[PROVIDED RECORDS Boundary: Start]

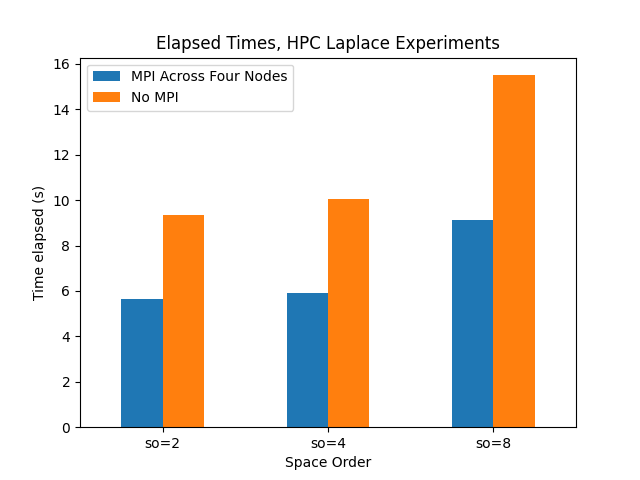
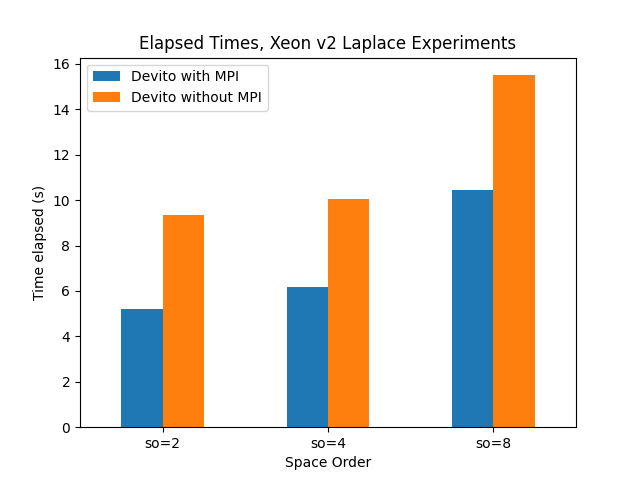
Implement wavefront tiling without MPI for wave stencil

diff --git a/results/postprocessing.py b/results/postprocessing.py
@@ -1,0 +1,105 @@
+from matplotlib import cm
+from matplotlib.colors import Normalize
+import matplotlib.pyplot as plt
+import matplotlib.patches as mpatches
+import pandas as pd
+import numpy as np
+import seaborn as sns
+
+results_folder = "data/"
+graphs_folder = "graphs/"
+
+space_orders = [2,4,8]
+time_tile_sizes = [4,8,16,32]
+
+def CPU_name(architecture):
+    if architecture == "yam":
+        return "Xeon v3"
+    if architecture == "hpc":
+        return "Xeon v2"
+    raise Exception("Typo in: " + str(architecture))
+
+def stencil_name(stencil):
+    if stencil == "laplace":
+        return "Laplace"
+    if stencil == "wave":
+        return "Wave"
+    raise Exception("Typo in: " + str(stencil))       
+
+def get_architecture_mpi_results(architecture, stencil):
+    architecture_folder = results_folder + architecture
+    #overlapped_csv = pd.read_csv(architecture_folder + "/results_overlapped_laplace_mpi.csv")
+    standard_csv = pd.read_csv(architecture_folder + "/" + str(stencil) + "_standard_mpi.csv")
+
+    # Average across repeats
+    #overlapped_csv = overlapped_csv.groupby(['num_ranks', 'space_order', 'time_tile_size','wf_x_width','wf_y_width', 'time', 'x_size', 'y_size', 'z_size']).mean().reset_index().drop(columns=['repeat_num'])
+    standard_csv = standard_csv.groupby(['num_ranks', 'space_order', 'time', 'x_size', 'y_size', 'z_size']).mean().reset_index().drop(columns=['repeat_num'])
+
+    #overlapped_csv['experiment_name'] = overlapped_csv.apply(lambda x: "t=" + str(int(x['time'])) + ",d=(" + str(int(x['x_size'])) + "," + str(int(x['y_size'])) + "," + str(int(x['z_size'])) + ")", axis=1)
+    standard_csv['experiment_name'] = standard_csv.apply(lambda x: "t=" + str(int(x['time'])) + ",d=(" + str(int(x['x_size'])) + "," + str(int(x['y_size'])) + "," + str(int(x['z_size'])) + ")", axis=1)
+
+    #overlapped_csv['computation_time'] = overlapped_csv['elapsed_time'] - overlapped_csv['haloupdate0']
+    standard_csv['computation_time'] = standard_csv['elapsed_time'] - standard_csv['haloupdate0']
+    #return overlapped_csv, standard_csv
+    return standard_csv
+
+def get_architecture_openmp_results(architecture, stencil):
+    architecture_folder = results_folder + architecture
+    wavefront_csv = pd.read_csv(architecture_folder + "/" + str(stencil) + "_wavefront_openmp.csv")
+    standard_csv = pd.read_csv(architecture_folder + "/" + str(stencil) + "_standard_openmp.csv")
+
+    # Average across repeats
+    wavefront_csv = wavefront_csv.groupby(['space_order', 'time_tile_size','wf_x_width','wf_y_width', 'time', 'x_size', 'y_size', 'z_size']).mean().reset_index().drop(columns=['repeat_num'])
+    standard_csv = standard_csv.groupby(['space_order', 'time', 'x_size', 'y_size', 'z_size']).mean().reset_index().drop(columns=['repeat_num'])
+
+    wavefront_csv['experiment_name'] = wavefront_csv.apply(lambda x: "t=" + str(int(x['time'])) + ",d=(" + str(int(x['x_size'])) + "," + str(int(x['y_size'])) + "," + str(int(x['z_size'])) + ")", axis=1)
+    standard_csv['experiment_name'] = standard_csv.apply(lambda x: "t=" + str(int(x['time'])) + ",d=(" + str(int(x['x_size'])) + "," + str(int(x['y_size'])) + "," + str(int(x['z_size'])) + ")", axis=1)
+
+    return wavefront_csv, standard_csv     
+
+def plot_time_bars_openmp(architecture, stencil):
+    wavefront_csv, standard_csv = get_architecture_openmp_results(architecture, stencil)
+    architecture_folder = graphs_folder + architecture
+    
+    def get_result_df(column_name):
+        results = []
+        for so in space_orders:
+            result = ["so=" + str(so)]
+            wavefront_csv_so = wavefront_csv.loc[wavefront_csv['space_order'] == so]
+            standard_csv_so = standard_csv.loc[standard_csv['space_order'] == so]
+            result.append(wavefront_csv_so[column_name].min())
+            result.append(standard_csv_so[column_name].min())
+            results.append(result)
+        results = pd.DataFrame(results)
+        results.columns = ['Space Order', 'Wavefront Tiling', 'Standard Devito Code']
+        return results
+
+    results = get_result_df("elapsed_time")
+    print(results)
+    results.plot(x='Space Order', kind='bar', rot=0, ylabel="Time elapsed (s)",title="Elapsed Times, " + CPU_name(architecture) + " " + stencil_name(stencil) + " Experiments")
+    plt.savefig(architecture_folder + "/" + stencil + "_elapsed_times_wavefront")
+
+def plot_time_bars_MPI_vs_nonMPI(architecture, stencil):
+    _, standard_csv = get_architecture_openmp_results(architecture, stencil)
+    standard_mpi_csv = get_architecture_mpi_results(architecture, stencil)
+    architecture_folder = graphs_folder + architecture
+    
+    def get_result_df(column_name):
+        results = []
+        for so in space_orders:
+            result = ["so=" + str(so)]
+            standard_mpi_csv_so = standard_mpi_csv.loc[(standard_mpi_csv['space_order'] == so)]
+            standard_csv_so = standard_csv.loc[(standard_csv['space_order'] == so)]
+            result.append(standard_mpi_csv_so[column_name].min())
+            result.append(standard_csv_so[column_name].min())
+            results.append(result)
+        results = pd.DataFrame(results)
+        results.columns = ['Space Order', 'Devito with MPI', 'Devito without MPI']
+        return results
+
+    results = get_result_df("elapsed_time")
+    results.plot(x='Space Order', kind='bar', rot=0, ylabel="Time elapsed (s)",title="Elapsed Times, " + CPU_name(architecture) + " " + stencil_name(stencil) + " Experiments")
+    plt.savefig(architecture_folder + "/" + stencil + "_mpi_vs_no_mpi")
+
+plot_time_bars_MPI_vs_nonMPI("yam", "laplace")
+plot_time_bars_openmp("yam", "laplace")

diff --git a/wave_implementation/wave_8so.c b/wave_implementation/wave_8so.c
@@ -28,22 +28,23 @@ struct profiler
 } ;
 
 
-int Kernel(struct dataobj *restrict u_vec, const float dt, const float h_x, const float h_y, const float h_z, const int time_M, const int time_m, const int x0_blk0_size, const int x_M, const int x_m, const int y0_blk0_size, const int y_M, const int y_m, const int z_M, const int z_m, const int nthreads, struct profiler * timers)
+int Kernel(struct dataobj *restrict damp_vec, struct dataobj *restrict u_vec, struct dataobj *restrict vp_vec, const float dt, const int time_M, const int time_m, const int x0_blk0_size, const int x_M, const int x_m, const int y0_blk0_size, const int y_M, const int y_m, const int z_M, const int z_m, const int nthreads, struct profiler * timers)
 {
+  float (*restrict damp)[damp_vec->size[1]][damp_vec->size[2]] __attribute__ ((aligned (64))) = (float (*)[damp_vec->size[1]][damp_vec->size[2]]) damp_vec->data;
   float (*restrict u)[u_vec->size[1]][u_vec->size[2]][u_vec->size[3]] __attribute__ ((aligned (64))) = (float (*)[u_vec->size[1]][u_vec->size[2]][u_vec->size[3]]) u_vec->data;
+  float (*restrict vp)[vp_vec->size[1]][vp_vec->size[2]] __attribute__ ((aligned (64))) = (float (*)[vp_vec->size[1]][vp_vec->size[2]]) vp_vec->data;
 
   /* Flush denormal numbers to zero in hardware */
   _MM_SET_DENORMALS_ZERO_MODE(_MM_DENORMALS_ZERO_ON);
   _MM_SET_FLUSH_ZERO_MODE(_MM_FLUSH_ZERO_ON);
 
-  float r0 = 1.0F/(h_x*h_x);
-  float r1 = 1.0F/(h_y*h_y);
-  float r2 = 1.0F/(h_z*h_z);
-  float r3 = 1.0F/dt;
+  float r0 = 1.0F/(dt*dt);
+  float r1 = 1.0F/dt;
+
   int wf_height = atoi(getenv("WF_HEIGHT"));
   int wf_x_width = atoi(getenv("WF_X_WIDTH"));
   int wf_y_width = atoi(getenv("WF_Y_WIDTH"));
-  int angle = 1;
+  int angle = 4;
 
   START_TIMER(section0)
   for (int wf_time_base = time_m; wf_time_base <= time_M; wf_time_base += wf_height)
@@ -53,7 +54,7 @@ int Kernel(struct dataobj *restrict u_vec, const float dt, const float h_x, cons
       for (int wf_y_base = y_m; wf_y_base <= y_M + angle * (wf_height - 1); wf_y_base += wf_y_width) 
       {
         int wf_offset = 0;
-        for (int time = wf_time_base, t0 = (time)%(2), t1 = (time + 1)%(2); time <= MIN(time_M, wf_time_base + wf_height - 1); time += 1, t0 = (time)%(2), t1 = (time + 1)%(2))
+        for (int time = wf_time_base, t0 = (time)%(3), t1 = (time + 2)%(3), t2 = (time + 1)%(3); time <= MIN(time_M, wf_time_base + wf_height - 1); time += 1, t0 = (time)%(3), t1 = (time + 2)%(3), t2 = (time + 1)%(3))
         {
           #pragma omp parallel num_threads(nthreads)
           {
@@ -66,10 +67,11 @@ int Kernel(struct dataobj *restrict u_vec, const float dt, const float h_x, cons
                 {
                   for (int y = y0_blk0; y <= MIN(MIN(y_M, wf_y_base + wf_y_width - wf_offset - 1), y0_blk0 + y0_blk0_size - 1); y += 1)
                   {
-                    #pragma omp simd aligned(u:32)
+                    #pragma omp simd aligned(damp,u,vp:32)  
                     for (int z = z_m; z <= z_M; z += 1)
                     {
-                      u[t1][x + 2][y + 2][z + 2] = dt*(-r0*u[t0][x + 2][y + 2][z + 2] - r1*u[t0][x + 2][y + 2][z + 2] - r2*u[t0][x + 2][y + 2][z + 2] + r3*u[t0][x + 2][y + 2][z + 2] + 5.0e-1F*(r0*u[t0][x + 1][y + 2][z + 2] + r0*u[t0][x + 3][y + 2][z + 2] + r1*u[t0][x + 2][y + 1][z + 2] + r1*u[t0][x + 2][y + 3][z + 2] + r2*u[t0][x + 2][y + 2][z + 1] + r2*u[t0][x + 2][y + 2][z + 3]) + 1.0e-1F);
+                      float r2 = 1.0F/(vp[x + 8][y + 8][z + 8]*vp[x + 8][y + 8][z + 8]);
+                      u[t2][x + 8][y + 8][z + 8] = (r1*damp[x + 8][y + 8][z + 8]*u[t0][x + 8][y + 8][z + 8] + r2*(-r0*(-2.0F*u[t0][x + 8][y + 8][z + 8]) - r0*u[t1][x + 8][y + 8][z + 8]) + 1.78571425e-5F*(-u[t0][x + 4][y + 8][z + 8] - u[t0][x + 8][y + 4][z + 8] - u[t0][x + 8][y + 8][z + 4] - u[t0][x + 8][y + 8][z + 12] - u[t0][x + 8][y + 12][z + 8] - u[t0][x + 12][y + 8][z + 8]) + 2.53968248e-4F*(u[t0][x + 5][y + 8][z + 8] + u[t0][x + 8][y + 5][z + 8] + u[t0][x + 8][y + 8][z + 5] + u[t0][x + 8][y + 8][z + 11] + u[t0][x + 8][y + 11][z + 8] + u[t0][x + 11][y + 8][z + 8]) + 1.99999996e-3F*(-u[t0][x + 6][y + 8][z + 8] - u[t0][x + 8][y + 6][z + 8] - u[t0][x + 8][y + 8][z + 6] - u[t0][x + 8][y + 8][z + 10] - u[t0][x + 8][y + 10][z + 8] - u[t0][x + 10][y + 8][z + 8]) + 1.59999996e-2F*(u[t0][x + 7][y + 8][z + 8] + u[t0][x + 8][y + 7][z + 8] + u[t0][x + 8][y + 8][z + 7] + u[t0][x + 8][y + 8][z + 9] + u[t0][x + 8][y + 9][z + 8] + u[t0][x + 9][y + 8][z + 8]) - 8.54166647e-2F*u[t0][x + 8][y + 8][z + 8])/(r0*r2 + r1*damp[x + 8][y + 8][z + 8]);
 		                }
                   } 
                 }

diff --git a/wave_implementation/wave_4so.c b/wave_implementation/wave_4so.c
@@ -28,22 +28,23 @@ struct profiler
 } ;
 
 
-int Kernel(struct dataobj *restrict u_vec, const float dt, const float h_x, const float h_y, const float h_z, const int time_M, const int time_m, const int x0_blk0_size, const int x_M, const int x_m, const int y0_blk0_size, const int y_M, const int y_m, const int z_M, const int z_m, const int nthreads, struct profiler * timers)
+int Kernel(struct dataobj *restrict damp_vec, struct dataobj *restrict u_vec, struct dataobj *restrict vp_vec, const float dt, const int time_M, const int time_m, const int x0_blk0_size, const int x_M, const int x_m, const int y0_blk0_size, const int y_M, const int y_m, const int z_M, const int z_m, const int nthreads, struct profiler * timers)
 {
+  float (*restrict damp)[damp_vec->size[1]][damp_vec->size[2]] __attribute__ ((aligned (64))) = (float (*)[damp_vec->size[1]][damp_vec->size[2]]) damp_vec->data;
   float (*restrict u)[u_vec->size[1]][u_vec->size[2]][u_vec->size[3]] __attribute__ ((aligned (64))) = (float (*)[u_vec->size[1]][u_vec->size[2]][u_vec->size[3]]) u_vec->data;
+  float (*restrict vp)[vp_vec->size[1]][vp_vec->size[2]] __attribute__ ((aligned (64))) = (float (*)[vp_vec->size[1]][vp_vec->size[2]]) vp_vec->data;
 
   /* Flush denormal numbers to zero in hardware */
   _MM_SET_DENORMALS_ZERO_MODE(_MM_DENORMALS_ZERO_ON);
   _MM_SET_FLUSH_ZERO_MODE(_MM_FLUSH_ZERO_ON);
 
-  float r0 = 1.0F/(h_x*h_x);
-  float r1 = 1.0F/(h_y*h_y);
-  float r2 = 1.0F/(h_z*h_z);
-  float r3 = 1.0F/dt;
+  float r0 = 1.0F/(dt*dt);
+  float r1 = 1.0F/dt;
+
   int wf_height = atoi(getenv("WF_HEIGHT"));
   int wf_x_width = atoi(getenv("WF_X_WIDTH"));
   int wf_y_width = atoi(getenv("WF_Y_WIDTH"));
-  int angle = 1;
+  int angle = 2;
 
   START_TIMER(section0)
   for (int wf_time_base = time_m; wf_time_base <= time_M; wf_time_base += wf_height)
@@ -53,7 +54,7 @@ int Kernel(struct dataobj *restrict u_vec, const float dt, const float h_x, cons
       for (int wf_y_base = y_m; wf_y_base <= y_M + angle * (wf_height - 1); wf_y_base += wf_y_width) 
       {
         int wf_offset = 0;
-        for (int time = wf_time_base, t0 = (time)%(2), t1 = (time + 1)%(2); time <= MIN(time_M, wf_time_base + wf_height - 1); time += 1, t0 = (time)%(2), t1 = (time + 1)%(2))
+        for (int time = wf_time_base, t0 = (time)%(3), t1 = (time + 2)%(3), t2 = (time + 1)%(3); time <= MIN(time_M, wf_time_base + wf_height - 1); time += 1, t0 = (time)%(3), t1 = (time + 2)%(3), t2 = (time + 1)%(3))
         {
           #pragma omp parallel num_threads(nthreads)
           {
@@ -66,10 +67,11 @@ int Kernel(struct dataobj *restrict u_vec, const float dt, const float h_x, cons
                 {
                   for (int y = y0_blk0; y <= MIN(MIN(y_M, wf_y_base + wf_y_width - wf_offset - 1), y0_blk0 + y0_blk0_size - 1); y += 1)
                   {
-                    #pragma omp simd aligned(u:32)
+                    #pragma omp simd aligned(damp,u,vp:32)  
                     for (int z = z_m; z <= z_M; z += 1)
                     {
-                      u[t1][x + 2][y + 2][z + 2] = dt*(-r0*u[t0][x + 2][y + 2][z + 2] - r1*u[t0][x + 2][y + 2][z + 2] - r2*u[t0][x + 2][y + 2][z + 2] + r3*u[t0][x + 2][y + 2][z + 2] + 5.0e-1F*(r0*u[t0][x + 1][y + 2][z + 2] + r0*u[t0][x + 3][y + 2][z + 2] + r1*u[t0][x + 2][y + 1][z + 2] + r1*u[t0][x + 2][y + 3][z + 2] + r2*u[t0][x + 2][y + 2][z + 1] + r2*u[t0][x + 2][y + 2][z + 3]) + 1.0e-1F);
+                      float r2 = 1.0F/(vp[x + 4][y + 4][z + 4]*vp[x + 4][y + 4][z + 4]);
+                      u[t2][x + 4][y + 4][z + 4] = (r1*damp[x + 4][y + 4][z + 4]*u[t0][x + 4][y + 4][z + 4] + r2*(-r0*(-2.0F*u[t0][x + 4][y + 4][z + 4]) - r0*u[t1][x + 4][y + 4][z + 4]) + 8.33333315e-4F*(-u[t0][x + 2][y + 4][z + 4] - u[t0][x + 4][y + 2][z + 4] - u[t0][x + 4][y + 4][z + 2] - u[t0][x + 4][y + 4][z + 6] - u[t0][x + 4][y + 6][z + 4] - u[t0][x + 6][y + 4][z + 4]) + 1.3333333e-2F*(u[t0][x + 3][y + 4][z + 4] + u[t0][x + 4][y + 3][z + 4] + u[t0][x + 4][y + 4][z + 3] + u[t0][x + 4][y + 4][z + 5] + u[t0][x + 4][y + 5][z + 4] + u[t0][x + 5][y + 4][z + 4]) - 7.49999983e-2F*u[t0][x + 4][y + 4][z + 4])/(r0*r2 + r1*damp[x + 4][y + 4][z + 4]);
 		                }
                   } 
                 }

diff --git a/wave_implementation/wave_2so.c b/wave_implementation/wave_2so.c
@@ -28,18 +28,19 @@ struct profiler
 } ;
 
 
-int Kernel(struct dataobj *restrict u_vec, const float dt, const float h_x, const float h_y, const float h_z, const int time_M, const int time_m, const int x0_blk0_size, const int x_M, const int x_m, const int y0_blk0_size, const int y_M, const int y_m, const int z_M, const int z_m, const int nthreads, struct profiler * timers)
+int Kernel(struct dataobj *restrict damp_vec, struct dataobj *restrict u_vec, struct dataobj *restrict vp_vec, const float dt, const int time_M, const int time_m, const int x0_blk0_size, const int x_M, const int x_m, const int y0_blk0_size, const int y_M, const int y_m, const int z_M, const int z_m, const int nthreads, struct profiler * timers)
 {
+  float (*restrict damp)[damp_vec->size[1]][damp_vec->size[2]] __attribute__ ((aligned (64))) = (float (*)[damp_vec->size[1]][damp_vec->size[2]]) damp_vec->data;
   float (*restrict u)[u_vec->size[1]][u_vec->size[2]][u_vec->size[3]] __attribute__ ((aligned (64))) = (float (*)[u_vec->size[1]][u_vec->size[2]][u_vec->size[3]]) u_vec->data;
+  float (*restrict vp)[vp_vec->size[1]][vp_vec->size[2]] __attribute__ ((aligned (64))) = (float (*)[vp_vec->size[1]][vp_vec->size[2]]) vp_vec->data;
 
   /* Flush denormal numbers to zero in hardware */
   _MM_SET_DENORMALS_ZERO_MODE(_MM_DENORMALS_ZERO_ON);
   _MM_SET_FLUSH_ZERO_MODE(_MM_FLUSH_ZERO_ON);
 
-  float r0 = 1.0F/(h_x*h_x);
-  float r1 = 1.0F/(h_y*h_y);
-  float r2 = 1.0F/(h_z*h_z);
-  float r3 = 1.0F/dt;
+  float r0 = 1.0F/(dt*dt);
+  float r1 = 1.0F/dt;
+
   int wf_height = atoi(getenv("WF_HEIGHT"));
   int wf_x_width = atoi(getenv("WF_X_WIDTH"));
   int wf_y_width = atoi(getenv("WF_Y_WIDTH"));
@@ -53,7 +54,7 @@ int Kernel(struct dataobj *restrict u_vec, const float dt, const float h_x, cons
       for (int wf_y_base = y_m; wf_y_base <= y_M + angle * (wf_height - 1); wf_y_base += wf_y_width) 
       {
         int wf_offset = 0;
-        for (int time = wf_time_base, t0 = (time)%(2), t1 = (time + 1)%(2); time <= MIN(time_M, wf_time_base + wf_height - 1); time += 1, t0 = (time)%(2), t1 = (time + 1)%(2))
+        for (int time = wf_time_base, t0 = (time)%(3), t1 = (time + 2)%(3), t2 = (time + 1)%(3); time <= MIN(time_M, wf_time_base + wf_height - 1); time += 1, t0 = (time)%(3), t1 = (time + 2)%(3), t2 = (time + 1)%(3))
         {
           #pragma omp parallel num_threads(nthreads)
           {
@@ -66,10 +67,11 @@ int Kernel(struct dataobj *restrict u_vec, const float dt, const float h_x, cons
                 {
                   for (int y = y0_blk0; y <= MIN(MIN(y_M, wf_y_base + wf_y_width - wf_offset - 1), y0_blk0 + y0_blk0_size - 1); y += 1)
                   {
-                    #pragma omp simd aligned(u:32)
+                    #pragma omp simd aligned(damp,u,vp:32)  
                     for (int z = z_m; z <= z_M; z += 1)
                     {
-                      u[t1][x + 2][y + 2][z + 2] = dt*(-r0*u[t0][x + 2][y + 2][z + 2] - r1*u[t0][x + 2][y + 2][z + 2] - r2*u[t0][x + 2][y + 2][z + 2] + r3*u[t0][x + 2][y + 2][z + 2] + 5.0e-1F*(r0*u[t0][x + 1][y + 2][z + 2] + r0*u[t0][x + 3][y + 2][z + 2] + r1*u[t0][x + 2][y + 1][z + 2] + r1*u[t0][x + 2][y + 3][z + 2] + r2*u[t0][x + 2][y + 2][z + 1] + r2*u[t0][x + 2][y + 2][z + 3]) + 1.0e-1F);
+                      float r2 = 1.0F/(vp[x + 2][y + 2][z + 2]*vp[x + 2][y + 2][z + 2]);
+                      u[t2][x + 2][y + 2][z + 2] = (r1*damp[x + 2][y + 2][z + 2]*u[t0][x + 2][y + 2][z + 2] + r2*(-r0*(-2.0F*u[t0][x + 2][y + 2][z + 2]) - r0*u[t1][x + 2][y + 2][z + 2]) + 1.0e-2F*(u[t0][x + 1][y + 2][z + 2] + u[t0][x + 2][y + 1][z + 2] + u[t0][x + 2][y + 2][z + 1] + u[t0][x + 2][y + 2][z + 3] + u[t0][x + 2][y + 3][z + 2] + u[t0][x + 3][y + 2][z + 2]) - 5.99999987e-2F*u[t0][x + 2][y + 2][z + 2])/(r0*r2 + r1*damp[x + 2][y + 2][z + 2]);
 		                }
                   } 
                 }

diff --git a/results/old_results/draft_eval/postprocessing.py b/results/old_results/draft_eval/postprocessing.py
@@ -14,8 +14,8 @@ time_tile_sizes = [4,8,16,32]
 
 def get_architecture_mpi_results(architecture):
     architecture_folder = results_folder + architecture
-    overlapped_csv = pd.read_csv(architecture_folder + "/results_overlapped_mpi.csv")
-    standard_csv = pd.read_csv(architecture_folder + "/results_standard_mpi.csv")
+    overlapped_csv = pd.read_csv(architecture_folder + "/results_overlapped_laplace_mpi.csv")
+    standard_csv = pd.read_csv(architecture_folder + "/results_standard_laplace_mpi.csv")
 
     # Average across repeats
     overlapped_csv = overlapped_csv.groupby(['num_ranks', 'space_order', 'time_tile_size','wf_x_width','wf_y_width', 'time', 'x_size', 'y_size', 'z_size']).mean().reset_index().drop(columns=['repeat_num'])
@@ -24,9 +24,6 @@ def get_architecture_mpi_results(architecture):
     overlapped_csv['experiment_name'] = overlapped_csv.apply(lambda x: "t=" + str(int(x['time'])) + ",d=(" + str(int(x['x_size'])) + "," + str(int(x['y_size'])) + "," + str(int(x['z_size'])) + ")", axis=1)
     standard_csv['experiment_name'] = standard_csv.apply(lambda x: "t=" + str(int(x['time'])) + ",d=(" + str(int(x['x_size'])) + "," + str(int(x['y_size'])) + "," + str(int(x['z_size'])) + ")", axis=1)
     experiment_names = overlapped_csv['experiment_name'].unique()
-    last_experiment = experiment_names[-1]
-    experiment_names[-1] = experiment_names[-2]
-    experiment_names[-2] = last_experiment
 
     overlapped_csv['computation_time'] = overlapped_csv['elapsed_time'] - overlapped_csv['haloupdate0']
     standard_csv['computation_time'] = standard_csv['elapsed_time'] - standard_csv['haloupdate0']
@@ -131,11 +128,12 @@ def plot_time_bars_openmp(architecture):
             result.append(standard_csv_so[column_name].min())
             results.append(result)
         results = pd.DataFrame(results)
-        results.columns = ['Space Order', 'Wavefront OpenMP', 'Standard OpenMP']
+        results.columns = ['Space Order', 'Wavefront Tiling', 'Standard Devito Code']
         return results
 
     results = get_result_df("elapsed_time")
-    results.plot(x='Space Order', kind='bar', rot=0, ylabel="Time elapsed (s)",title="Elapsed Times, " +  architecture.upper() + " Laplace Experiments")
+    print(results)
+    results.plot(x='Space Order', kind='bar', rot=0, ylabel="Time elapsed (s)",title="Elapsed Times, Xeon v2 Laplace Experiments")
     plt.savefig(architecture_folder + "/elapsed_times_openmp")
 
     def get_result_tts_df(column_name):
@@ -174,11 +172,11 @@ def plot_time_bars_MPI_vs_nonMPI(architecture):
             result.append(standard_csv_so[column_name].min())
             results.append(result)
         results = pd.DataFrame(results)
-        results.columns = ['Space Order', 'MPI Across Four Nodes', 'No MPI']
+        results.columns = ['Space Order', 'Devito with MPI', 'Devito without MPI']
         return results
 
     results = get_result_df("elapsed_time")
-    results.plot(x='Space Order', kind='bar', rot=0, ylabel="Time elapsed (s)",title="Elapsed Times, " +  architecture.upper() + " Laplace Experiments")
+    results.plot(x='Space Order', kind='bar', rot=0, ylabel="Time elapsed (s)",title="Elapsed Times, Xeon v2 Laplace Experiments")
     plt.savefig(architecture_folder + "/elapsed_times_mpi_vs_no_mpi")
 
 def plot_heatmaps_MPI(architecture):
@@ -200,9 +198,9 @@ def plot_heatmaps_MPI(architecture):
             fig = ax.get_figure()
             fig.savefig(heatmaps_folder + "/heatmap_" + str(tts) + "tts_" + str(so) + "so")
 
-plot_time_bars_MPI("yam")
-plot_time_bars_MPI("hpc")
+#plot_time_bars_MPI("yam")
+#plot_time_bars_MPI("hpc")
 plot_time_bars_openmp("hpc")
-plot_time_bars_MPI_vs_nonMPI("hpc")
-plot_heatmaps_MPI("hpc")
-plot_heatmaps_MPI("yam")
+#plot_time_bars_MPI_vs_nonMPI("hpc")
+#plot_heatmaps_MPI("hpc")
+#plot_heatmaps_MPI("yam")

[PROVIDED RECORDS Boundary: End]

:: WORK REQUEST ::
Since only a number is wanted, report how many lines of the listing include the word "import".

:: RESPONSE FOR THIS EXERCISE ::
7